If you run into trouble, iTerm2 should attach a little yellow bar at the top, select 'view errors' and it should then open a new window showing the output of the commands above, you will need to work through whatever issue comes up.

If you get a Command not found error You installed choose, 1pass or op other than /usr/local/bin/, you will need to edit the PATH part of the line above.

FZF will not work in place of choose, as coprocesses if they want to ask for user input need to happen in their own window.

Caching and Sessions

When using 1pass, all response data from 1Password is encrypted and then cached to ~/.1pass/cache. Sometimes this cache will be out of date -- for example if you have created a new password entry via the 1Password application. Passing -r to 1pass will force a refresh from the online 1Password vault.

Similarly, 1Password CLI sessions last for 30 minutes from the time of last use. 1pass will manage the session for you, and refresh it as needed.

2FA for 1Password

If you have turned on two-factor authentication (2FA) support for your 1Password account, then 1pass will prompt for you to enter a TOTP code when creating a session. You can either re-enter this code after every session expiration (30 minutes of inactivity), or automate entry of the code using the oath-toolkit oathtool command. If you wish to automate the 2FA process, add use_totp="1" to your config file, and follow the instructions to store the TOTP secret:

$ ./1pass -rv
please put your ${domain} totp secret into /home/me/.1pass/_totp.gpg
ex: echo \"XXXXXXXXXXXXXXXX\" | $GPG -er $email > /home/me/.1pass/_totp.gpg


Copyright (c) 2017-2021, David Creemer (twitter: @dcreemer) with some components from other GPL 2+ software.

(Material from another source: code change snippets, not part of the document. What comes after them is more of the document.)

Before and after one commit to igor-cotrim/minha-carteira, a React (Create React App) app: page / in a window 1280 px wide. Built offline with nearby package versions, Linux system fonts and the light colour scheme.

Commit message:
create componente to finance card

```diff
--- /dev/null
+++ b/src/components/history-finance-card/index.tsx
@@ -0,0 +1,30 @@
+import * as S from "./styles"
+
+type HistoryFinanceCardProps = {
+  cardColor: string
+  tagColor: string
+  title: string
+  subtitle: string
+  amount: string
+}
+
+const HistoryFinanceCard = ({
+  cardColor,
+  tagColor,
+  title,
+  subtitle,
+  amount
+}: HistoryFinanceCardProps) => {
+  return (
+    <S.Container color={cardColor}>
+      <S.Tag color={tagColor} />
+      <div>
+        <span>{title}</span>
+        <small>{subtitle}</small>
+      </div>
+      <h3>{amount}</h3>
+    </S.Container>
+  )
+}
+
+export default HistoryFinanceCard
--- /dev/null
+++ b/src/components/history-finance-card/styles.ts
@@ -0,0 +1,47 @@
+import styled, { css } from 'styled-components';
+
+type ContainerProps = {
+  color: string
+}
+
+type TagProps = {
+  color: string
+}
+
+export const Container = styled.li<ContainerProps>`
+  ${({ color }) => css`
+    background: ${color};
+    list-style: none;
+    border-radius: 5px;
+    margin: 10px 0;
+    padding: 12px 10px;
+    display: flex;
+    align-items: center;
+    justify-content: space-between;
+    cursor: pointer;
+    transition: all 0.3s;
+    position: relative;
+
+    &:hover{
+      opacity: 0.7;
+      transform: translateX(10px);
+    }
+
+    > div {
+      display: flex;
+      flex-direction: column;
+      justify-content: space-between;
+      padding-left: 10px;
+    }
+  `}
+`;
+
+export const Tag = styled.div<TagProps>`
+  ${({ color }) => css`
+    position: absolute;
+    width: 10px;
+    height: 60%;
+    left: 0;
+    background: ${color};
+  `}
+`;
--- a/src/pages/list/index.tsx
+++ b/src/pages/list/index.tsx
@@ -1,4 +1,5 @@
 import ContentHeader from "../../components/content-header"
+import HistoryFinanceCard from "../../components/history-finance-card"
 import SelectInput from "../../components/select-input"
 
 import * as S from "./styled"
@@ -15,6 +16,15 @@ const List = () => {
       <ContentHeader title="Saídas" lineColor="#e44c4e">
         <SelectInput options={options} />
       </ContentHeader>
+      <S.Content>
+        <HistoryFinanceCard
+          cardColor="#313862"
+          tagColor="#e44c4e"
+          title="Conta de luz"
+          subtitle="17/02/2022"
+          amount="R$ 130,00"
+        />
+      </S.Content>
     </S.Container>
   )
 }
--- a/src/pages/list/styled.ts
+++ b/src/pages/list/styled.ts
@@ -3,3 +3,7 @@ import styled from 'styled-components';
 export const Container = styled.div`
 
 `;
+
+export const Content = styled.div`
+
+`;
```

Some ideas, and a tiny bit of code are taken from pass by Jason A. Donenfeld. Please see the git commit log for contributions from others.